*Problem to work on*
Of the lines below, copy those that hold the word "cooker".

[Records drawn from a dataset]
---*---

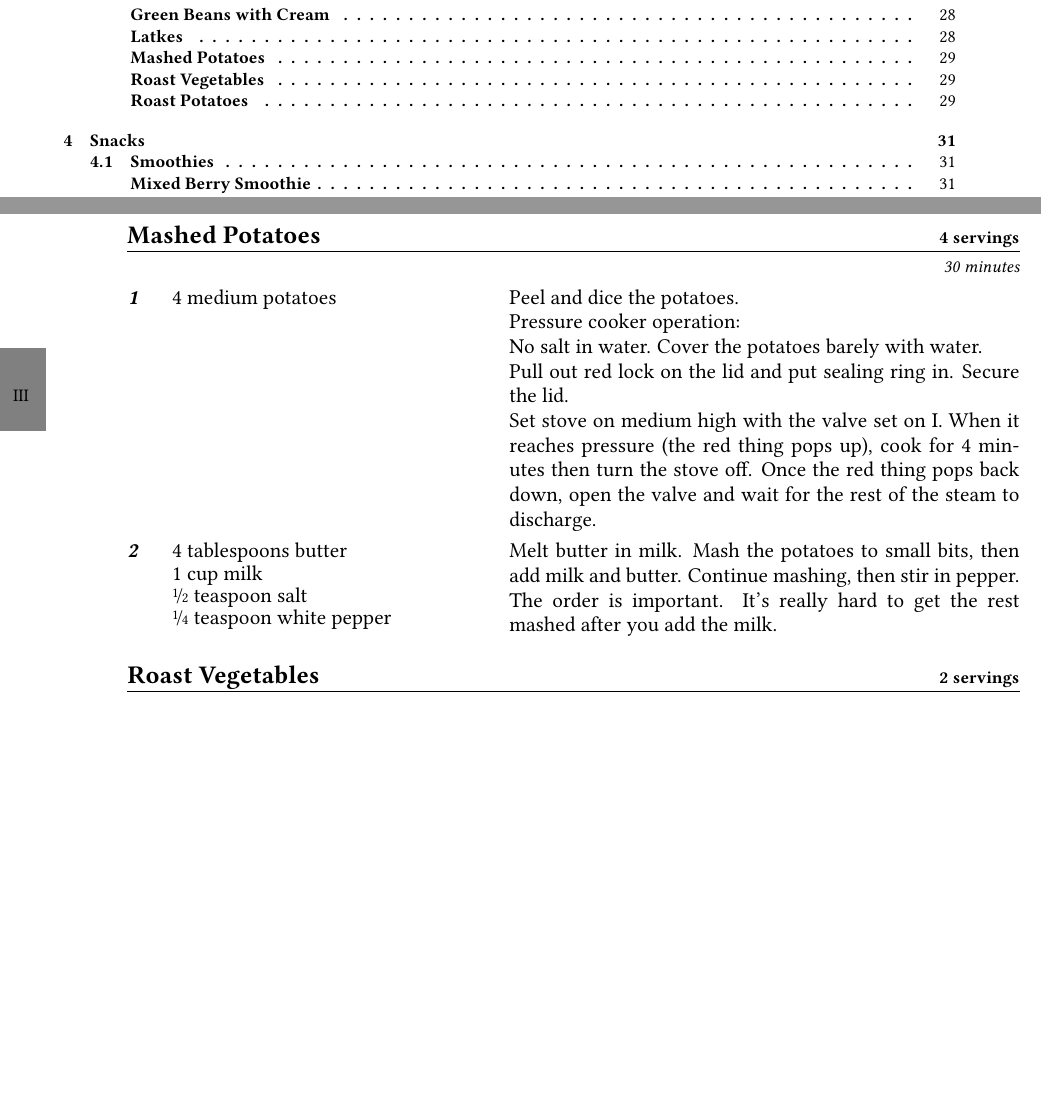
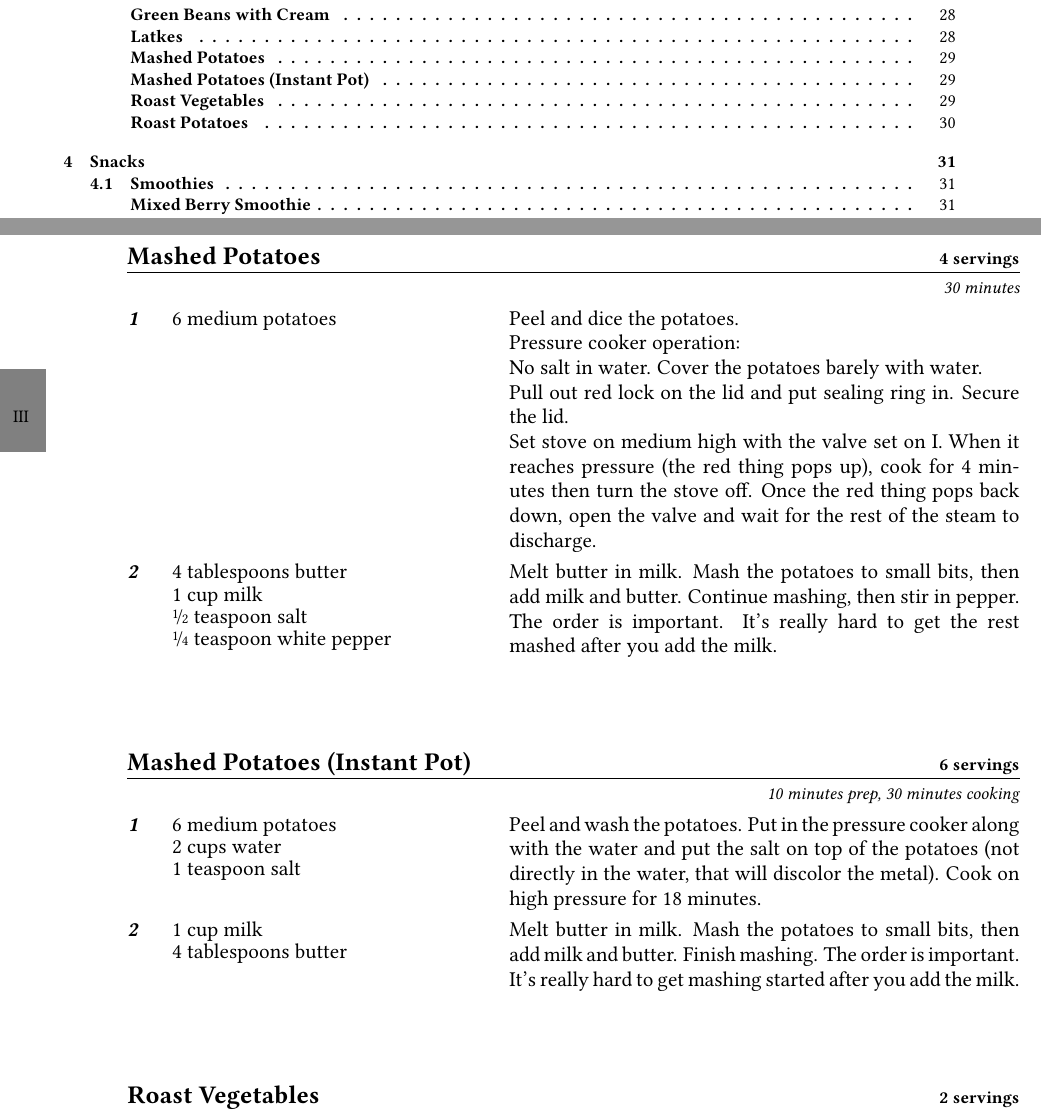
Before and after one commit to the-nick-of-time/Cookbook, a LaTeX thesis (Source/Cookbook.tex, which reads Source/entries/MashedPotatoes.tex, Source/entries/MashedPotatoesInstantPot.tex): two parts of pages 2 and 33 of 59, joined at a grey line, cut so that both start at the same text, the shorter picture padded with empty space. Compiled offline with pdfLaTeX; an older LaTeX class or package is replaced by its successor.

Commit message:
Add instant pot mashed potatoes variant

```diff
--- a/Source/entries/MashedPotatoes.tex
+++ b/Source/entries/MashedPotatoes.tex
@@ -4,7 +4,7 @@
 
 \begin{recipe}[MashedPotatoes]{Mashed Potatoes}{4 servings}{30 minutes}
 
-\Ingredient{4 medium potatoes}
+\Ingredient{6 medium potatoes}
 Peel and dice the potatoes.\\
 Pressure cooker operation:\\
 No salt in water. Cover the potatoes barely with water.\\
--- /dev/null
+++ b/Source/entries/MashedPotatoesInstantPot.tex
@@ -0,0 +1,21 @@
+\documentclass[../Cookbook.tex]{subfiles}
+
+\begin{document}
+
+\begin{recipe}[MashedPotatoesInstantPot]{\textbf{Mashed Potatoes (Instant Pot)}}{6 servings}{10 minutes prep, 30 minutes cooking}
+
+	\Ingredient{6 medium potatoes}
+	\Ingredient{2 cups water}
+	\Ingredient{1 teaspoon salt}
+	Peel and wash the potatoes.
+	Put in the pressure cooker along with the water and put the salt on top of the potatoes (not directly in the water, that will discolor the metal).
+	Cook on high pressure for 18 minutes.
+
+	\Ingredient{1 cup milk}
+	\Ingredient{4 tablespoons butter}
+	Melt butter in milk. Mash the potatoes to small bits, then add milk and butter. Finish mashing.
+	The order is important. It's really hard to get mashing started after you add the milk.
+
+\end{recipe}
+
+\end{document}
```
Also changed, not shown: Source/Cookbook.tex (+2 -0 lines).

---*---

*Response box*
 Pressure cooker operation:\\
+	Put in the pressure cooker along with the water and put the salt on top of the potatoes (not directly in the water, that will discolor the metal).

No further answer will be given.